■ **Task item**:
Which lines below mention "span"? Pick each one out.

■ **Record excerpts**:
....
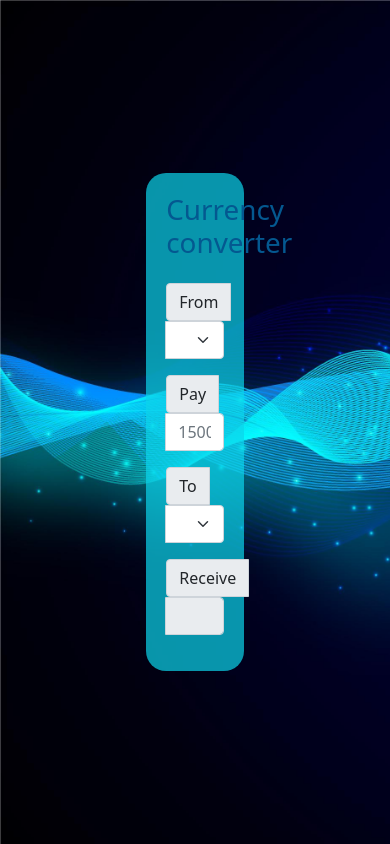
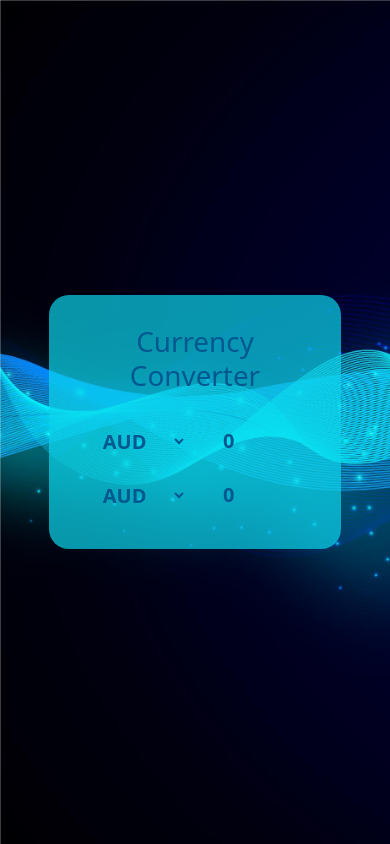
Before and after one commit to MarineVH/the-dream, a PHP site: page /convert.php in a window 390 px wide. Run offline with PHP 8.4, Linux system fonts and the light colour scheme; lists and menus that the app fills with data are empty.

Commit message:
responsive layout

```diff
--- a/convert.php
+++ b/convert.php
@@ -1,38 +1,83 @@
 <?php
+// Check if the form is submitted
+if ($_SERVER["REQUEST_METHOD"] == "POST") {
+    // Get user input
+    $amount = $_POST['pay'];
+    $from_currency = $_POST['currency1'];
+    $to_currency = $_POST['currency2'];
 
+    // Replace 'YOUR_API_KEY' with your actual ExchangeRate-API key
+    $api_key = '?apikey=fca_live_XG0eGRlXIjrDcXrkm0YOGg4sKqjhwAqFAoXZXjg0';
+
+    // API endpoint
+    $api_endpoint = "https://api.freecurrencyapi.com/v1/latest/{$api_key}";
+
+    // Fetch exchange rates from the API
+    $exchange_rates_json = file_get_contents($api_endpoint);
+    $exchange_rates = json_decode($exchange_rates_json, true);
+
+    // Check if the API request was successful
+    if ($exchange_rates['result'] == 'success') {
+        // Get exchange rates
+        $rates = $exchange_rates['rates'];
+
+        // Convert currency
+        $converted_amount = $amount * ($rates[$to_currency] / $rates[$from_currency]);
+
+        // Display the result
+        echo '<h1 class="mb-4">Currency converter</h1>';
+        echo '<div class="form-group">';
+        echo '<select name="currency1" value="' . $from_currency . '" disabled>';
+        echo '<option>' . $from_currency . ' - ' . array_search($rates[$from_currency], $rates) . '</option>';
+        echo '</select>';
+        echo '<input type="text" name="pay" aria-label="Pay" placeholder="' . $amount . '" disabled></br>';
+        echo '<select name="currency2" value="' . $to_currency . '" disabled>';
+        echo '<option>' . $to_currency . ' - ' . array_search($rates[$to_currency], $rates) . '</option>';
+        echo '</select>';
+        echo '<input type="text" id="receive" placeholder="' . number_format($converted_amount, 2) . '" aria-label="Convert" aria-describedby="button-addon1" readonly>';
+        echo '</div>';
+    } else {
+        // Display an error message if the API request failed
+        echo '<p>Error fetching exchange rates. Please try again later.</p>';
+    }
+}
 ?>
 <!DOCTYPE html>
 <html lang="en">
     <head>
         <meta charset="UTF-8">
         <meta name="viewport" content="width=device-width, initial-scale=1.0">
+        <meta name="description" content="A simple live currency converter">
         <link href="https://cdn.jsdelivr.net/npm/bootstrap@5.0.0-beta3/dist/css/bootstrap.min.css" rel="stylesheet" integrity="sha384-eOJMYsd53ii+scO/bJGFsiCZc+5NDVN2yr8+0RDqr0Ql0h+rP48ckxlpbzKgwra6" crossorigin="anonymous">
         <link href="styles.css" rel="stylesheet">
         <title>Currency Converter</title>
     </head>
     <body>
-        <div class="container w-25" id="currency-converter">
-            <h1 class="mb-4">Currency converter</h1>
-            <div class="inputs">
-                <div class="input-group mb-3" id="currency">
-                    <label class="input-group-text" for="inputGroupSelect01">From</label>
-                    <select class="form-select" id="inputGroupSelect01">
-                    </select>
-                </div>
-                <div class="input-group mb-3" id="pay">
-                    <label class="input-group-text">Pay</label>
-                    <input type="text" class="form-control" aria-label="Pay" placeholder="1500">
-                </div>
-                <div class="input-group mb-3" id="currency">
-                    <label class="input-group-text" for="inputGroupSelect02">To</label>
-                    <select class="form-select" id="inputGroupSelect02">
-                    </select>
-                </div>
-                <div class="input-group mb-3" id="receive">
-                    <label class="input-group-text">Receive</label>
-                    <input type="text" class="form-control" placeholder="" aria-label="Convert" aria-describedby="button-addon1" readonly >
-                </div>
+        <form method="post" id="currency-converter">
+            <h1 class="mb-4">Currency Converter</h1>
+            <div class="form-group grid-container">
+                <select name="currency1">
+                    <option value="AUD">AUD - Australian Dollar</option>
+                    <option value="EGP">EGP - Egyptian Pound</option>
+                    <option value="EUR">EUR - Euro</option>
+                    <option value="INR">INR - Indian Rupee</option>
+                    <option value="CNY">CNY - Chinese Yuan</option>
+                    <option value="USD">USD - US Dollar</option>
+                </select>
+
+                <input type="text" name="pay" aria-label="Pay" placeholder="0">
+
+                <select name="currency2">
+                    <option value="AUD">AUD - Australian Dollar</option>
+                    <option value="EGP">EGP - Egyptian Pound</option>
+                    <option value="EUR">EUR - Euro</option>
+                    <option value="INR">INR - Indian Rupee</option>
+                    <option value="CNY">CNY - Chinese Yuan</option>
+                    <option value="USD">USD - US Dollar</option>
+                </select>
+
+                <input type="text" id="receive" placeholder="0" aria-label="Convert" aria-describedby="button-addon1" readonly >
             </div>
-        </div>
+        </form>
     </body>
 </html>
--- a/styles.css
+++ b/styles.css
@@ -1,16 +1,81 @@
+@media only screen and (min-width: 320px){
     body {
         background-image: URL(images/4192007.jpg);
         background-repeat: no-repeat;
         background-size: cover;
         display: flex;
+        justify-content: center;
+        align-items: center;
         height: 100vh;
         margin: 0;
     }
 
-#currency-converter {
+    h1 {
+        text-align: center;
+    }
+
+    form {
         color: #045890;
         background-color: rgba(12, 212, 236, 0.7);
         border-radius: 20px;
         margin: auto;
-    padding: 20px;
+        padding: 30px;
+        width: 75%;
+        height: 30%;
     }
+
+    .form-group {
+        display: grid;
+        grid-template-columns: minmax(100px, 1fr) minmax(100px, 1fr);
+        grid-template-rows: 1fr 1fr;
+        gap: 4px 16px;
+    }
+
+    select, input {
+        background-color: rgba(12, 212, 236, 0);
+        color: #045890;
+        font-size: 20px;
+        padding: 0.5em 1em;
+        border: 0;
+        font-weight: bold;
+    }
+
+    select {
+        display: list-item;
+    }
+
+    input::placeholder {
+        color: #045890;
+    }
+}
+
+@media only screen and (min-width: 768px) {
+    form {
+        color: #045890;
+        background-color: rgba(12, 212, 236, 0.7);
+        border-radius: 20px;
+        margin: auto;
+        padding: 30px;
+        width: 40%;
+        height: 25%;
+    }
+}
+
+@media only screen and (min-width: 1024px) {
+    form {
+        color: #045890;
+        background-color: rgba(12, 212, 236, 0.7);
+        border-radius: 20px;
+        margin: auto;
+        padding: 30px;
+        width: 30%;
+        height: 25%;
+    }
+
+    .form-group {
+        display: grid;
+        grid-template-columns: minmax(100px, 1fr) minmax(100px, 1fr);
+        grid-template-rows: 1fr 1fr;
+        gap: 4px 16px;
+    }
+}
```
Lines whose indentation alone changed are shown as unchanged.
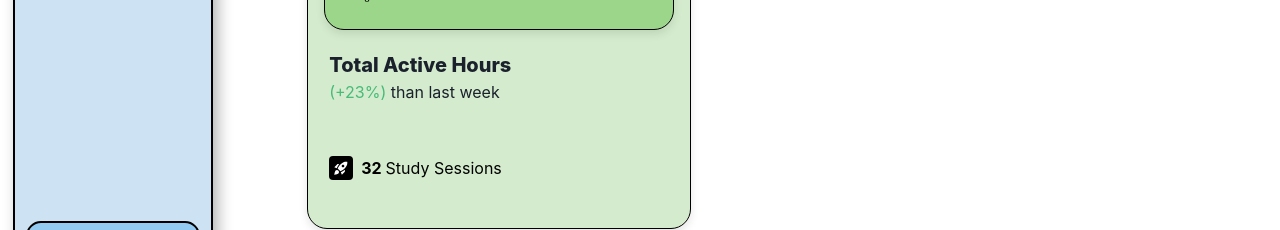
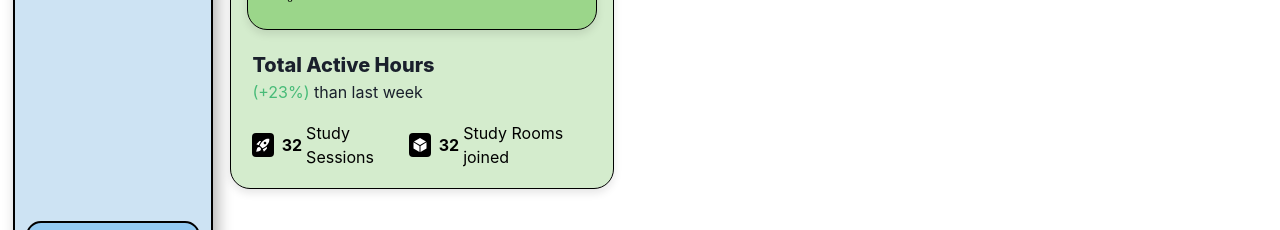
Before and after one commit to AryanAg08/Quip-Study-Together, a React (Vite) app in the folder quip-frontend/: page /dashboard in a window 1280 px wide. Shown: the part 271-501 px from the top of the page. Built offline with nearby package versions, Linux system fonts and the light colour scheme.

Commit message:
study Time Card

```diff
--- a/quip-frontend/src/Pages/Dashboard/Dashboard.css
+++ b/quip-frontend/src/Pages/Dashboard/Dashboard.css
@@ -2,21 +2,6 @@ body {
     background: none;
 }
 
-.Card-Study {
-    position: absolute;
-    top: -60px;
-    left: 80%;
-    margin-left: 40%;
-    height: 50vh;
-    width: 30vw;
-    background-color: #D4ECCD;
-  }
-
-  @media screen and (max-width: 1563px) {
-    .Card-Study {
-      left: 60%;
-    }
-  }
 
 .Total-Study-time {
     margin-top: 20px;
@@ -37,11 +22,17 @@ body {
     color: black;
   }
 
+.study-container {
+    display: flex;
+    justify-content: space-between;
+    align-items: center;
+    margin-top: -10%;
+  }
 .Study-sessions {
     color: black;
     display: flex;
     align-items:center;
-    justify-content: left;
+    justify-content: flex-start;
     margin-top: 15%;
     font-size: 16px;
 }
@@ -61,6 +52,30 @@ body {
     color: white; /* Ensure the icon color contrasts with the background */
   }
 
+.Study-rooms {
+    color: black;
+    display: flex;
+    align-items:center;
+    justify-content: left;
+    margin-top: 15%;
+    font-size: 16px;
+}
+
+.icon-box-room {
+    display: flex;
+    align-items: center;
+    justify-content: center;
+    width: 24px;
+    height: 24px;
+    background-color: black;
+    border-radius: 4px; /* If you want the box to have slightly rounded corners */
+    margin-right: 8px; /* Space between the icon and the next element */
+  }
+
+  .icon-box-room svg {
+    color: white; /* Ensure the icon color contrasts with the background */
+  }
+
 @media (max-width: 1536px) {
     .Card-Study {
         margin-left: 80%;
--- a/quip-frontend/src/Pages/Dashboard/index.jsx
+++ b/quip-frontend/src/Pages/Dashboard/index.jsx
@@ -7,12 +7,13 @@ import Card from "../../components/Card";
 import BarChart from "../../components/Charts";
 import { barChartDataDashboard, barChartOptionsDashboard } from "../../data/chart";
 import { MdRocketLaunch } from "react-icons/md";
+import { IoCubeSharp } from "react-icons/io5";
 
 export function DashboardPage() {
     const StudyTimeCard = {
         top: "-60px",
-        left: "80%",
-        height: "50vh",
+        left: "60%",
+        height: "45vh",
         width: "30vw",
         bg: "#D4ECCD",
     }
@@ -38,13 +39,20 @@ export function DashboardPage() {
                     <p>
                         <span class="green-text">(+23%)</span> than last week
                     </p>
-
+                     <div className="study-container">
                     <div className="Study-sessions">
                         <span className="icon-box">
                             <MdRocketLaunch />
                         </span>
                         <span style={{ fontWeight: "bold", marginRight: "4px" }}>32</span> Study Sessions
                     </div>
+                    <div className="Study-rooms">
+                        <span className="icon-box-room">
+                            <IoCubeSharp />
+                        </span>
+                        <span style={{ fontWeight: "bold", marginRight: "4px" }}>32</span> Study Rooms joined
+                    </div>
+                </div>
                 </div>
             </Card>
         </>
```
....
■ **Written answer**:
                         <span class="green-text">(+23%)</span> than last week
                         <span className="icon-box">
                         </span>
                         <span style={{ fontWeight: "bold", marginRight: "4px" }}>32</span> Study Sessions
+                        <span className="icon-box-room">
+                        </span>
+                        <span style={{ fontWeight: "bold", marginRight: "4px" }}>32</span> Study Rooms joined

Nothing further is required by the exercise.